**TASK BRIEF**
Type out each record word for word. Pictures stay out.

**SUPPLIED RECORDS**
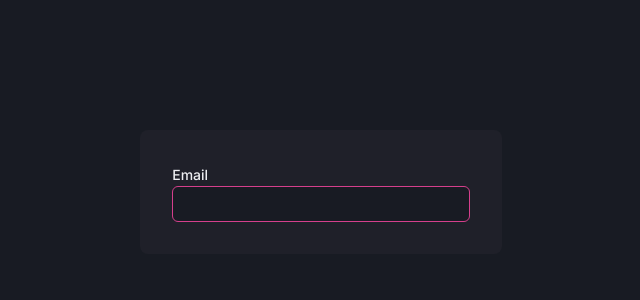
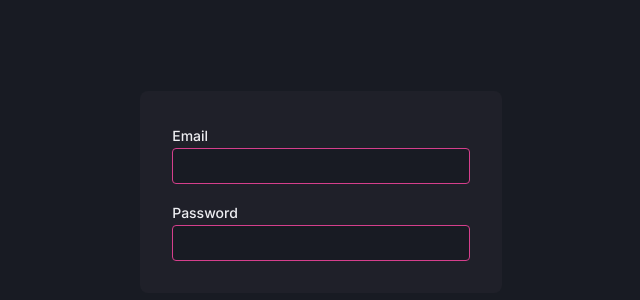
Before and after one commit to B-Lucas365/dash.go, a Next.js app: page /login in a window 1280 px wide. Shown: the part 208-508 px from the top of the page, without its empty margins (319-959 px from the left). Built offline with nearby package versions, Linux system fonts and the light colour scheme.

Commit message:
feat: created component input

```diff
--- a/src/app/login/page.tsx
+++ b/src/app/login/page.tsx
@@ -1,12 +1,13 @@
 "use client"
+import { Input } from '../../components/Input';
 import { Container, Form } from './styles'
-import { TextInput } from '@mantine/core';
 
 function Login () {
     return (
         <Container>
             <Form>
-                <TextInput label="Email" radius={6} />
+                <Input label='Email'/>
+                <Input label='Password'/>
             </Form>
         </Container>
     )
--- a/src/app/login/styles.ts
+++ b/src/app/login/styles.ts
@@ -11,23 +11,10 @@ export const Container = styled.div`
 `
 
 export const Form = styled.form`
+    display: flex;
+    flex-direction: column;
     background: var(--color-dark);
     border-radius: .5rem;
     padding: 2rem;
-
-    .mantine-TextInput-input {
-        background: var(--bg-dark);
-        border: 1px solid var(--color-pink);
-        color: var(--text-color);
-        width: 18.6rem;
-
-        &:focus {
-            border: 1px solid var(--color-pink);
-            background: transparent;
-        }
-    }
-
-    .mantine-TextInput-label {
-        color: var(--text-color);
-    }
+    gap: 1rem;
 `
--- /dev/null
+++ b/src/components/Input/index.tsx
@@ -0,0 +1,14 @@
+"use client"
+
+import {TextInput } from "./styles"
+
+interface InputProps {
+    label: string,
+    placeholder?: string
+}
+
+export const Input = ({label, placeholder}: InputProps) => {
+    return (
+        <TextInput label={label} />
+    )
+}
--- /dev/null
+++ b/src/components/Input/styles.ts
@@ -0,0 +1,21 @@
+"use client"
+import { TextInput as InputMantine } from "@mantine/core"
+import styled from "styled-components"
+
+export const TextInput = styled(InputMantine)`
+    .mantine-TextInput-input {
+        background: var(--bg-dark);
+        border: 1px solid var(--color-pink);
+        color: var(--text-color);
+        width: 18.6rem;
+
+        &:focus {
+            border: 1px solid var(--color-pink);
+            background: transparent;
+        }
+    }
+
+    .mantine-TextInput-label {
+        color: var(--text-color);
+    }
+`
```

**YOUR SOLUTION**
Before and after one commit to B-Lucas365/dash.go, a Next.js app: page /login in a window 1280 px wide. Shown: the part 208-508 px from the top of the page, without its empty margins (319-959 px from the left). Built offline with nearby package versions, Linux system fonts and the light colour scheme.

Commit message:
feat: created component input

```diff
--- a/src/app/login/page.tsx
+++ b/src/app/login/page.tsx
@@ -1,12 +1,13 @@
 "use client"
+import { Input } from '../../components/Input';
 import { Container, Form } from './styles'
-import { TextInput } from '@mantine/core';
 
 function Login () {
     return (
         <Container>
             <Form>
-                <TextInput label="Email" radius={6} />
+                <Input label='Email'/>
+                <Input label='Password'/>
             </Form>
         </Container>
     )
--- a/src/app/login/styles.ts
+++ b/src/app/login/styles.ts
@@ -11,23 +11,10 @@ export const Container = styled.div`
 `
 
 export const Form = styled.form`
+    display: flex;
+    flex-direction: column;
     background: var(--color-dark);
     border-radius: .5rem;
     padding: 2rem;
-
-    .mantine-TextInput-input {
-        background: var(--bg-dark);
-        border: 1px solid var(--color-pink);
-        color: var(--text-color);
-        width: 18.6rem;
-
-        &:focus {
-            border: 1px solid var(--color-pink);
-            background: transparent;
-        }
-    }
-
-    .mantine-TextInput-label {
-        color: var(--text-color);
-    }
+    gap: 1rem;
 `
--- /dev/null
+++ b/src/components/Input/index.tsx
@@ -0,0 +1,14 @@
+"use client"
+
+import {TextInput } from "./styles"
+
+interface InputProps {
+    label: string,
+    placeholder?: string
+}
+
+export const Input = ({label, placeholder}: InputProps) => {
+    return (
+        <TextInput label={label} />
+    )
+}
--- /dev/null
+++ b/src/components/Input/styles.ts
@@ -0,0 +1,21 @@
+"use client"
+import { TextInput as InputMantine } from "@mantine/core"
+import styled from "styled-components"
+
+export const TextInput = styled(InputMantine)`
+    .mantine-TextInput-input {
+        background: var(--bg-dark);
+        border: 1px solid var(--color-pink);
+        color: var(--text-color);
+        width: 18.6rem;
+
+        &:focus {
+            border: 1px solid var(--color-pink);
+            background: transparent;
+        }
+    }
+
+    .mantine-TextInput-label {
+        color: var(--text-color);
+    }
+`
```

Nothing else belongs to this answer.